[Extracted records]
▼

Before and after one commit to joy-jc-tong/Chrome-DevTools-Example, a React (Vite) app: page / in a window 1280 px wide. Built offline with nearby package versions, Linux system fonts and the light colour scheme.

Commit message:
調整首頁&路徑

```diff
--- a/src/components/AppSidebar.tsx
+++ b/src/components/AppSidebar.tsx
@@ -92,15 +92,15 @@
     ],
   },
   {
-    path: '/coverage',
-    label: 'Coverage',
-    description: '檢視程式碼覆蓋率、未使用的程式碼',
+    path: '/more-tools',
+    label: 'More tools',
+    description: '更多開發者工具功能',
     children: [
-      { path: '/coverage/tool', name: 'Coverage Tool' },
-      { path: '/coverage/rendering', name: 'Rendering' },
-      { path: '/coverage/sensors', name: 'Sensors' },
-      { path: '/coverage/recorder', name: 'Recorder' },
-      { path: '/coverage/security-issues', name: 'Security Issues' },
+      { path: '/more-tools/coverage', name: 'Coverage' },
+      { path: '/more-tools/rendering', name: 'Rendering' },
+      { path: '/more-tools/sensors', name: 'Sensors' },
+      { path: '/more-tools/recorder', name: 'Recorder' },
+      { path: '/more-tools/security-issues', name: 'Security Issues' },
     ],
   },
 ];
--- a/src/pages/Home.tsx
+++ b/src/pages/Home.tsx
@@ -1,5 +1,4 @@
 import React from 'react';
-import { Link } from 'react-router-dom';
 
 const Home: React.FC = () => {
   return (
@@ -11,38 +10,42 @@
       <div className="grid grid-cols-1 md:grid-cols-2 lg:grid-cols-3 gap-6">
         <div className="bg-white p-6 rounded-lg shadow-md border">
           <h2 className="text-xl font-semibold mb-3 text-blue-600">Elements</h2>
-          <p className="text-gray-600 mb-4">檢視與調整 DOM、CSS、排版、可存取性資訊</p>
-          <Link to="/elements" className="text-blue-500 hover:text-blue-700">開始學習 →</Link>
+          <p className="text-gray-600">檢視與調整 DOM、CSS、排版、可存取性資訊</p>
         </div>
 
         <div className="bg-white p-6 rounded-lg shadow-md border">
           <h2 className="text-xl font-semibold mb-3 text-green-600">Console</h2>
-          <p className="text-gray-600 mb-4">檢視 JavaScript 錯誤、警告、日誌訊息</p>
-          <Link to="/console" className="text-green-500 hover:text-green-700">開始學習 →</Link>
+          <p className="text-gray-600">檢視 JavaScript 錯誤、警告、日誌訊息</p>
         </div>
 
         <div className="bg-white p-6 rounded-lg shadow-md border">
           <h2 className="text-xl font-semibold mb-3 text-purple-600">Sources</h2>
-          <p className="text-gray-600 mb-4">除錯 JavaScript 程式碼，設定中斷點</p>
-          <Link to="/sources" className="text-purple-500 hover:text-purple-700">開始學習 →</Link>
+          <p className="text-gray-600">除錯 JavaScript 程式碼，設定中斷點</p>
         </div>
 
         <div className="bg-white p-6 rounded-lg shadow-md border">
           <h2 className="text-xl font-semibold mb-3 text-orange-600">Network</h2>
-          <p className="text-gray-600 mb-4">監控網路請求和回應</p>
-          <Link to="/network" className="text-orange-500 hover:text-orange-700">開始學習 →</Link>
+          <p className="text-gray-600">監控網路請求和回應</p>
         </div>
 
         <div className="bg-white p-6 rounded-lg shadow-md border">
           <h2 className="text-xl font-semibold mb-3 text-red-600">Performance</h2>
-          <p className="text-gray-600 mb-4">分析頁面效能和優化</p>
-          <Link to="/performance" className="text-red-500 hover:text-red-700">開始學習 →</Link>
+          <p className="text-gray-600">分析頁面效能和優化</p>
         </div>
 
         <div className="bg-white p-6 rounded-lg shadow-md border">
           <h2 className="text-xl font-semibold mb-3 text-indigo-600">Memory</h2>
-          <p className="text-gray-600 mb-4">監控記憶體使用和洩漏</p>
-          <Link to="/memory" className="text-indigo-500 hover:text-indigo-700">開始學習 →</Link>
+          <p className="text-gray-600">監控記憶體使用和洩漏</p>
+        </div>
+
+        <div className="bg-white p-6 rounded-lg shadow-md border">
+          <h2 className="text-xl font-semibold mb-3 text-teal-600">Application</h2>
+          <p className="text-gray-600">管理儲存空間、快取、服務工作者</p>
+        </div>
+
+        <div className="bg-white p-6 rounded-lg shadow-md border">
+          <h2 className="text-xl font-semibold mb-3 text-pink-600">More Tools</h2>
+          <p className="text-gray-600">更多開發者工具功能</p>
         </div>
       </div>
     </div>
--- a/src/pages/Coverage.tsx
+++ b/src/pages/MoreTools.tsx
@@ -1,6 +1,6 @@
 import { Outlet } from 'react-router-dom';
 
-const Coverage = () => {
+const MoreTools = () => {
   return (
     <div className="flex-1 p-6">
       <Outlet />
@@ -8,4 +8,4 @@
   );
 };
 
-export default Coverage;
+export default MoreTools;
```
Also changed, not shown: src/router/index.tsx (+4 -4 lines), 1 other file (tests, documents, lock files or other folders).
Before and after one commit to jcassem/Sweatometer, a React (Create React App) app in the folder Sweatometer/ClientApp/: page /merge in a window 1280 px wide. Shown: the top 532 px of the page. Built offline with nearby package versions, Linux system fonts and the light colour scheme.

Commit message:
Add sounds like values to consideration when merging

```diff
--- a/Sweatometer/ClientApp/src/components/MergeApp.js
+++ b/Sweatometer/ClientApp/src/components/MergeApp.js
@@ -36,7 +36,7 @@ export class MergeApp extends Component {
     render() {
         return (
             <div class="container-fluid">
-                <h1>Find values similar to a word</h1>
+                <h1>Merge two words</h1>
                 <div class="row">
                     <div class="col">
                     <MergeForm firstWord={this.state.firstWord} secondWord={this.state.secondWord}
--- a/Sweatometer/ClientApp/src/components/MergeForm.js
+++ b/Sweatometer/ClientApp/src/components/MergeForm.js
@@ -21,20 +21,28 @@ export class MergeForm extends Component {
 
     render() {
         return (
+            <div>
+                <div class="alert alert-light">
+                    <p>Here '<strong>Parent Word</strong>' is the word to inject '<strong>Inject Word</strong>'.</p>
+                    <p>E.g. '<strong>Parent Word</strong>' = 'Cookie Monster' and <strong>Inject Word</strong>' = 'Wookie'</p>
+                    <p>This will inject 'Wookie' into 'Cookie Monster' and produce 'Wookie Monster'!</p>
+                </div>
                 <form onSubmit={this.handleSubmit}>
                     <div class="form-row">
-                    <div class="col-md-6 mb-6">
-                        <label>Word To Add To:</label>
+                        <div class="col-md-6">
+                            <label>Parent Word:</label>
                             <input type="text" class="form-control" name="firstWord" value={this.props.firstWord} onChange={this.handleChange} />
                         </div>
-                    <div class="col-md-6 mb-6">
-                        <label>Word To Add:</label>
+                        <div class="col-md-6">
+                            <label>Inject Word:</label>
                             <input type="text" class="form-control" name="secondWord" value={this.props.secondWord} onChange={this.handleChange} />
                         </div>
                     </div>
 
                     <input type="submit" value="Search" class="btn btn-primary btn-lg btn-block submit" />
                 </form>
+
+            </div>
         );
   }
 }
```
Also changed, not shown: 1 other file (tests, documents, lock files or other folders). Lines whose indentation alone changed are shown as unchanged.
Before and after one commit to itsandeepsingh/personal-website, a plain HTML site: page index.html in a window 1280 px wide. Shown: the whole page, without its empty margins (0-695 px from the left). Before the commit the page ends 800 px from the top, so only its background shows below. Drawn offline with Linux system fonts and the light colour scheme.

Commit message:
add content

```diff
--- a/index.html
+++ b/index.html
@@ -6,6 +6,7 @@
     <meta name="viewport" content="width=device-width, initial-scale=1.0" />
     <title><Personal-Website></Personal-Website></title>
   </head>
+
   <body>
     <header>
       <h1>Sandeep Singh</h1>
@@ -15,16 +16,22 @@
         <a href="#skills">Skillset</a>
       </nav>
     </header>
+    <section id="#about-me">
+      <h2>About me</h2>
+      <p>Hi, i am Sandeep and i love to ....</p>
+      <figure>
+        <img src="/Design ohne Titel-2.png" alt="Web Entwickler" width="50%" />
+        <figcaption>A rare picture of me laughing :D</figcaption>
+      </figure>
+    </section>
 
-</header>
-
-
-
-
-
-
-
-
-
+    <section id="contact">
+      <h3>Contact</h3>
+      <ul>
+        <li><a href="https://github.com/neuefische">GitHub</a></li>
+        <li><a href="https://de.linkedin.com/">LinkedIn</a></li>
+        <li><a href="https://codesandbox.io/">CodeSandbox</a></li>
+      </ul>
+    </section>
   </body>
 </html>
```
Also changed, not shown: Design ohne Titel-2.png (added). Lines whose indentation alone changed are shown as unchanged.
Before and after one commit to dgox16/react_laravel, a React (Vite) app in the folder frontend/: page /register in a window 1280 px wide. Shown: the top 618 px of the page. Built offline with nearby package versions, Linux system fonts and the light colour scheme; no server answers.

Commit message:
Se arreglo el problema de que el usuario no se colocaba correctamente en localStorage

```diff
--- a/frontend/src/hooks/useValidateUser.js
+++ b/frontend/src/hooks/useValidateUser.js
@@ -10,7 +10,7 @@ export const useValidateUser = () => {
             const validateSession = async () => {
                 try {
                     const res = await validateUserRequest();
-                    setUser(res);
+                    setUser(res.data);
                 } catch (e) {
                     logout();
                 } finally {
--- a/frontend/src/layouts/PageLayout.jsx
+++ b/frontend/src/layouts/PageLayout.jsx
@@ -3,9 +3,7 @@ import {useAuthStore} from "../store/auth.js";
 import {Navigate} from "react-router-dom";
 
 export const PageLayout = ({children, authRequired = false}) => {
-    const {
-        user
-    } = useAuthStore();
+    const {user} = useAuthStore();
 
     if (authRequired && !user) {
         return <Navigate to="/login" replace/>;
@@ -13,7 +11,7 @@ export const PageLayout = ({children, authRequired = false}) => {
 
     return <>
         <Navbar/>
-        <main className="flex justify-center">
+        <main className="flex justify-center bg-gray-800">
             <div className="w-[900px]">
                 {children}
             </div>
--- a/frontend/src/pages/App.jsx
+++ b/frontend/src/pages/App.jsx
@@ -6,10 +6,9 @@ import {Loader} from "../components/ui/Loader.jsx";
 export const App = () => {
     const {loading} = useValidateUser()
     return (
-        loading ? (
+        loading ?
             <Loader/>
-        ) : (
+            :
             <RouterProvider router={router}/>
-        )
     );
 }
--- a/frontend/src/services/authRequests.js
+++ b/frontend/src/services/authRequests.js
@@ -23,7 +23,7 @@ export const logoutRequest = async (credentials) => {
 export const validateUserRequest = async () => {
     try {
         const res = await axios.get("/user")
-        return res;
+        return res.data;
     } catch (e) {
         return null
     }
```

▲

PROBLEM DESCRIPTION:
Tell how many lines in the data include the string "export". Reply with the number and no other text.

SOLUTION:
10